    ACA’s academic philosophy is simple: we will provide a challenging, enriching, and rewarding educational experience to every child attending our school, taught by engaging, creative, and caring teachers. There are three fundamental keys to accomplishing this:

    Staff Development We hire dedicated, hard-working, creative teachers and staff who understand the effort required to fulfill our mission. We encourage teachers to look for new and better ways to teach. Our teachers are committed to the principles of childhood development, multiple intelligences, and learner readiness to ensure the academic success of the child. The ACA teacher will be committed to being life-long learners themselves, particularly with regard to learning new strategies for aiding student understanding and mastery of the subject content.

    Curriculum Development

    We are required by the Texas Education Agency (TEA) to teach the TEKS curriculum that is taught in all public schools in the state. However, our curriculum is not limited to the minimum requirements. The school’s educational goal is to develop students who are fully armed with all the tools western civilization offers. These tools include a clear understanding of American culture and those that preceded it. We believe that the western world is foremost responsible for handing down the basis for our culture, our liberty, and our social customs. Our culture has grown from the heritage of the ancient Egyptians, Greeks, and Romans to its current state.

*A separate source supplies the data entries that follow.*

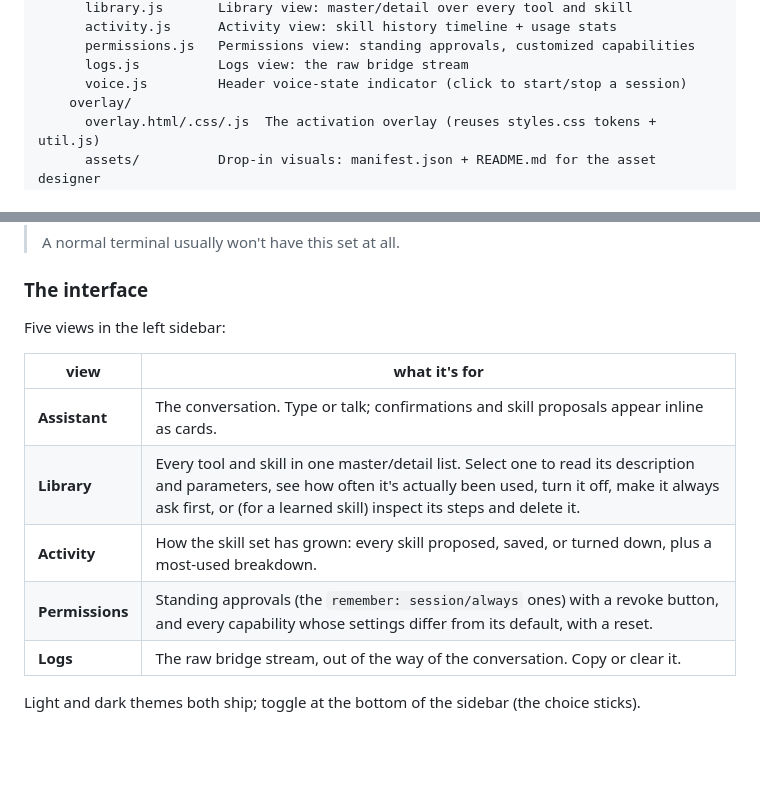
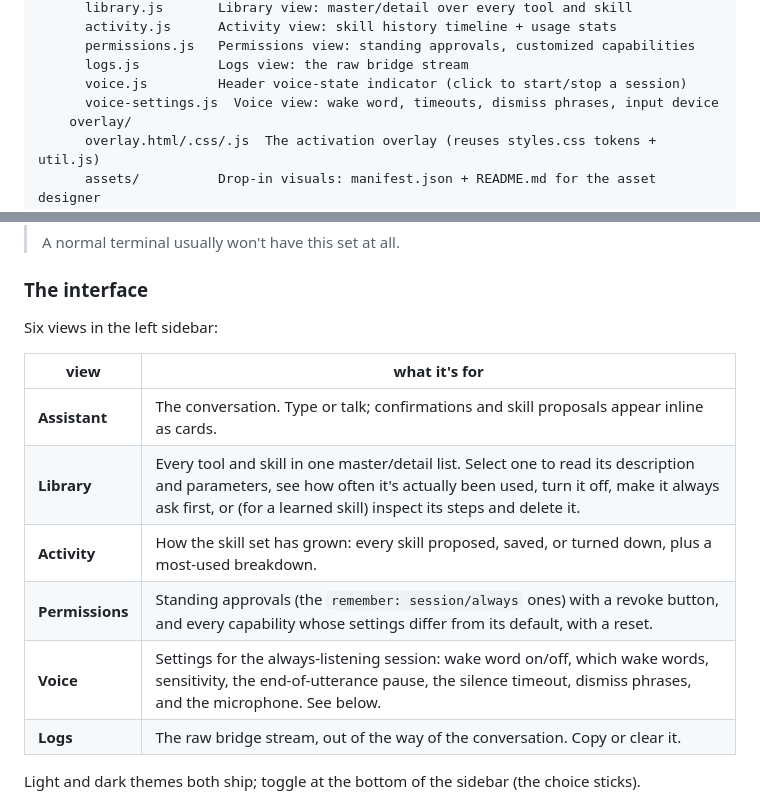
Before and after one commit to AnuragK-O/Leutheria, a Markdown page: README.md, 2 parts joined by grey strips. Drawn GitHub-style; blank space fills up the shorter version.

```diff
--- a/README.md
+++ b/README.md
@@ -130,6 +130,7 @@ app/                  Electron shell
       permissions.js   Permissions view: standing approvals, customized capabilities
       logs.js          Logs view: the raw bridge stream
       voice.js         Header voice-state indicator (click to start/stop a session)
+      voice-settings.js  Voice view: wake word, timeouts, dismiss phrases, input device
     overlay/
       overlay.html/.css/.js  The activation overlay (reuses styles.css tokens + util.js)
       assets/          Drop-in visuals: manifest.json + README.md for the asset designer
@@ -329,7 +330,7 @@ The sidebar's status dot goes green once the bridge is connected.
 
 ### The interface
 
-Five views in the left sidebar:
+Six views in the left sidebar:
 
 | view | what it's for |
 |---|---|
@@ -337,6 +338,7 @@ Five views in the left sidebar:
 | **Library** | Every tool and skill in one master/detail list. Select one to read its description and parameters, see how often it's actually been used, turn it off, make it always ask first, or (for a learned skill) inspect its steps and delete it. |
 | **Activity** | How the skill set has grown: every skill proposed, saved, or turned down, plus a most-used breakdown. |
 | **Permissions** | Standing approvals (the `remember: session/always` ones) with a revoke button, and every capability whose settings differ from its default, with a reset. |
+| **Voice** | Settings for the always-listening session: wake word on/off, which wake words, sensitivity, the end-of-utterance pause, the silence timeout, dismiss phrases, and the microphone. See below. |
 | **Logs** | The raw bridge stream, out of the way of the conversation. Copy or clear it. |
 
 Light and dark themes both ship; toggle at the bottom of the sidebar (the choice sticks).
```
Also changed, not shown: other parts of README.md (+32 -3 lines).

    The CK curriculum addresses these integral educational goals and is paramount to ACA’s enriched curriculum. Along with the knowledge of our past and present, ACA will strive to ensure that its students understand the development and importance of our civil rights and freedoms in the maintenance of our society. Students will be taught the importance of individual actions – that one person can and should make a difference in our world. By the study of world leaders, this fundamental truth will be taught so that students will understand that their own daily habits, actions, and personal philosophy affect the immediate environment, and ultimately the world in which they live.

    The ACA curriculum incorporates a structured grammar program that provides a foundation for even the youngest of our students. ACA believes in a strong phonics based program but does recognize the need for a balanced literacy approach to helping students learn to read at the earliest possible age. All language arts curriculum taught at ACA is research developed and backed to ensure its effectiveness in teaching language skills that prepare students to study and master the finer points of the English language.

    The kind of attention given to the Language Arts curriculum is also given to the Math, Social Studies, and Science programs as well. All curriculum disciplines are scrutinized for content and alignment before they are accepted and incorporated as an integral part of the ACA curriculum. What we also look for in all ACA curriculum is the insurance that the process of teaching that curriculum leads to the development of higher order thinking skills in areas of reason and logic, analysis and synthesis.

    In addition, beginning in kindergarten, ACA students are taught music and art. The goal in these subjects is to afford the students generous opportunities to gain intimate familiarity with their beauty, history, and impact on our culture.

    Spanish is offered beginning at the kindergarten level, serving as a practical tool in our modern world. Ultimately, as the school grows, Latin will be taught to enhance a deeper understanding and appreciation of the roots of our language and the sciences.

    Finally, a physical education program is offered at all grades levels. Kinesthetic and motor skill development and lessons needed for lifelong physical wellness aid in the complete development of the child.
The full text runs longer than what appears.